All the data must be output exactly as given.
──────── ENTRIES SUPPLIED
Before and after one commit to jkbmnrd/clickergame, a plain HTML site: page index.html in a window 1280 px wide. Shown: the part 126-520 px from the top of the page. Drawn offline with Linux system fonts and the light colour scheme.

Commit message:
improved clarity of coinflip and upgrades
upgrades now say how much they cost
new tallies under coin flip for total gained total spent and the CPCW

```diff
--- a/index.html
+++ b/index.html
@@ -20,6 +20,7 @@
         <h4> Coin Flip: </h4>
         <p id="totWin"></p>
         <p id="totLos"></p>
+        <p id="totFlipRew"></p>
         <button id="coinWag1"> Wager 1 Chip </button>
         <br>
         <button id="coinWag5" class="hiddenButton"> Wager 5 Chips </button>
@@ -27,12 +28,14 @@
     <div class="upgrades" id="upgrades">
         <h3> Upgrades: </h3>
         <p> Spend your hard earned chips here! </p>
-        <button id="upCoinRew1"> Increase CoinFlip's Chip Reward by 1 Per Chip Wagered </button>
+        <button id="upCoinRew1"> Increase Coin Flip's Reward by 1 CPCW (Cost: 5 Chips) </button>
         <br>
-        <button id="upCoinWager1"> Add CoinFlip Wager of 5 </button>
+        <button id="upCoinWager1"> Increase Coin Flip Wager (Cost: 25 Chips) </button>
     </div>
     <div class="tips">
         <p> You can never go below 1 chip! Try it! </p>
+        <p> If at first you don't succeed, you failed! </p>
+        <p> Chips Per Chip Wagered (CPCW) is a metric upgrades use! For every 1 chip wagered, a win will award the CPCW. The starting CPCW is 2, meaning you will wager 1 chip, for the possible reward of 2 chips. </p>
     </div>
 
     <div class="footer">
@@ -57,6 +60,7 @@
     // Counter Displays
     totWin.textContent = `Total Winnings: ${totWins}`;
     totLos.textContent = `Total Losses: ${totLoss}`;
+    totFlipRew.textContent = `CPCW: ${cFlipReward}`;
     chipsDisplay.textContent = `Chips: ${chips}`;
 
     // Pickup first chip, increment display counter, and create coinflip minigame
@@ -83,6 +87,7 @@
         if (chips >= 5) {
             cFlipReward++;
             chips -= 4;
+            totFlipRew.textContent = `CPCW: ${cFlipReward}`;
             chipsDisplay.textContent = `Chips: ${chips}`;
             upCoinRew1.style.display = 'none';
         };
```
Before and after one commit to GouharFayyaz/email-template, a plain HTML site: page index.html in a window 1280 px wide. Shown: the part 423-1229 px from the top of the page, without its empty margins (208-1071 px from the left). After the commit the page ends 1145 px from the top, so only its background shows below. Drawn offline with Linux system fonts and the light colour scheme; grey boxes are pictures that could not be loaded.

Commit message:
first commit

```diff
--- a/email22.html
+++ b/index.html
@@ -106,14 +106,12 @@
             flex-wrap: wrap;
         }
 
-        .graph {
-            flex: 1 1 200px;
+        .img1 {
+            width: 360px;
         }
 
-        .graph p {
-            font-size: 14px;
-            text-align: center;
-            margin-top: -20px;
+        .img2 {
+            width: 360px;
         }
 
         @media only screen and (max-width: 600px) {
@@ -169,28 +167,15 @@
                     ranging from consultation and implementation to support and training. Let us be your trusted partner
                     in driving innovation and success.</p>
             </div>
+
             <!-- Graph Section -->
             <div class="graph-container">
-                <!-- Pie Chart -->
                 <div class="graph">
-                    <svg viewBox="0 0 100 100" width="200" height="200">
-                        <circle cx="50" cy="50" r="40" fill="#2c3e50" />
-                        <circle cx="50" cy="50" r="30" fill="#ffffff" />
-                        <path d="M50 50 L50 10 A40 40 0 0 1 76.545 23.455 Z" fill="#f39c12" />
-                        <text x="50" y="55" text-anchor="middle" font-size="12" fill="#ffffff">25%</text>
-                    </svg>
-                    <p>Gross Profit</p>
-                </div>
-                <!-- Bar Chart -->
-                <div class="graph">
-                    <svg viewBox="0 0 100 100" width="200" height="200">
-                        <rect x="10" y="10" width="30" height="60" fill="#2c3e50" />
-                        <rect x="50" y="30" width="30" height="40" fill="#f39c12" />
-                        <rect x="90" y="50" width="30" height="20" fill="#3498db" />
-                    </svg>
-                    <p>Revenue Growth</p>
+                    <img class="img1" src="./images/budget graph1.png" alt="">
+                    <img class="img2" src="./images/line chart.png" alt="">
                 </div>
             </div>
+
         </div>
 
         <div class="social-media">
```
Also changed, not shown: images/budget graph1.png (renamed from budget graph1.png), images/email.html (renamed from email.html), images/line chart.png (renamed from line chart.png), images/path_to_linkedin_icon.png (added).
────────────────
SOLUTION TO THIS EXERCISE
Before and after one commit to jkbmnrd/clickergame, a plain HTML site: page index.html in a window 1280 px wide. Shown: the part 126-520 px from the top of the page. Drawn offline with Linux system fonts and the light colour scheme.

Commit message:
improved clarity of coinflip and upgrades
upgrades now say how much they cost
new tallies under coin flip for total gained total spent and the CPCW

```diff
--- a/index.html
+++ b/index.html
@@ -20,6 +20,7 @@
         <h4> Coin Flip: </h4>
         <p id="totWin"></p>
         <p id="totLos"></p>
+        <p id="totFlipRew"></p>
         <button id="coinWag1"> Wager 1 Chip </button>
         <br>
         <button id="coinWag5" class="hiddenButton"> Wager 5 Chips </button>
@@ -27,12 +28,14 @@
     <div class="upgrades" id="upgrades">
         <h3> Upgrades: </h3>
         <p> Spend your hard earned chips here! </p>
-        <button id="upCoinRew1"> Increase CoinFlip's Chip Reward by 1 Per Chip Wagered </button>
+        <button id="upCoinRew1"> Increase Coin Flip's Reward by 1 CPCW (Cost: 5 Chips) </button>
         <br>
-        <button id="upCoinWager1"> Add CoinFlip Wager of 5 </button>
+        <button id="upCoinWager1"> Increase Coin Flip Wager (Cost: 25 Chips) </button>
     </div>
     <div class="tips">
         <p> You can never go below 1 chip! Try it! </p>
+        <p> If at first you don't succeed, you failed! </p>
+        <p> Chips Per Chip Wagered (CPCW) is a metric upgrades use! For every 1 chip wagered, a win will award the CPCW. The starting CPCW is 2, meaning you will wager 1 chip, for the possible reward of 2 chips. </p>
     </div>
 
     <div class="footer">
@@ -57,6 +60,7 @@
     // Counter Displays
     totWin.textContent = `Total Winnings: ${totWins}`;
     totLos.textContent = `Total Losses: ${totLoss}`;
+    totFlipRew.textContent = `CPCW: ${cFlipReward}`;
     chipsDisplay.textContent = `Chips: ${chips}`;
 
     // Pickup first chip, increment display counter, and create coinflip minigame
@@ -83,6 +87,7 @@
         if (chips >= 5) {
             cFlipReward++;
             chips -= 4;
+            totFlipRew.textContent = `CPCW: ${cFlipReward}`;
             chipsDisplay.textContent = `Chips: ${chips}`;
             upCoinRew1.style.display = 'none';
         };
```
Before and after one commit to GouharFayyaz/email-template, a plain HTML site: page index.html in a window 1280 px wide. Shown: the part 423-1229 px from the top of the page, without its empty margins (208-1071 px from the left). After the commit the page ends 1145 px from the top, so only its background shows below. Drawn offline with Linux system fonts and the light colour scheme; grey boxes are pictures that could not be loaded.

Commit message:
first commit

```diff
--- a/email22.html
+++ b/index.html
@@ -106,14 +106,12 @@
             flex-wrap: wrap;
         }
 
-        .graph {
-            flex: 1 1 200px;
+        .img1 {
+            width: 360px;
         }
 
-        .graph p {
-            font-size: 14px;
-            text-align: center;
-            margin-top: -20px;
+        .img2 {
+            width: 360px;
         }
 
         @media only screen and (max-width: 600px) {
@@ -169,28 +167,15 @@
                     ranging from consultation and implementation to support and training. Let us be your trusted partner
                     in driving innovation and success.</p>
             </div>
+
             <!-- Graph Section -->
             <div class="graph-container">
-                <!-- Pie Chart -->
                 <div class="graph">
-                    <svg viewBox="0 0 100 100" width="200" height="200">
-                        <circle cx="50" cy="50" r="40" fill="#2c3e50" />
-                        <circle cx="50" cy="50" r="30" fill="#ffffff" />
-                        <path d="M50 50 L50 10 A40 40 0 0 1 76.545 23.455 Z" fill="#f39c12" />
-                        <text x="50" y="55" text-anchor="middle" font-size="12" fill="#ffffff">25%</text>
-                    </svg>
-                    <p>Gross Profit</p>
-                </div>
-                <!-- Bar Chart -->
-                <div class="graph">
-                    <svg viewBox="0 0 100 100" width="200" height="200">
-                        <rect x="10" y="10" width="30" height="60" fill="#2c3e50" />
-                        <rect x="50" y="30" width="30" height="40" fill="#f39c12" />
-                        <rect x="90" y="50" width="30" height="20" fill="#3498db" />
-                    </svg>
-                    <p>Revenue Growth</p>
+                    <img class="img1" src="./images/budget graph1.png" alt="">
+                    <img class="img2" src="./images/line chart.png" alt="">
                 </div>
             </div>
+
         </div>
 
         <div class="social-media">
```
Also changed, not shown: images/budget graph1.png (renamed from budget graph1.png), images/email.html (renamed from email.html), images/line chart.png (renamed from line chart.png), images/path_to_linkedin_icon.png (added).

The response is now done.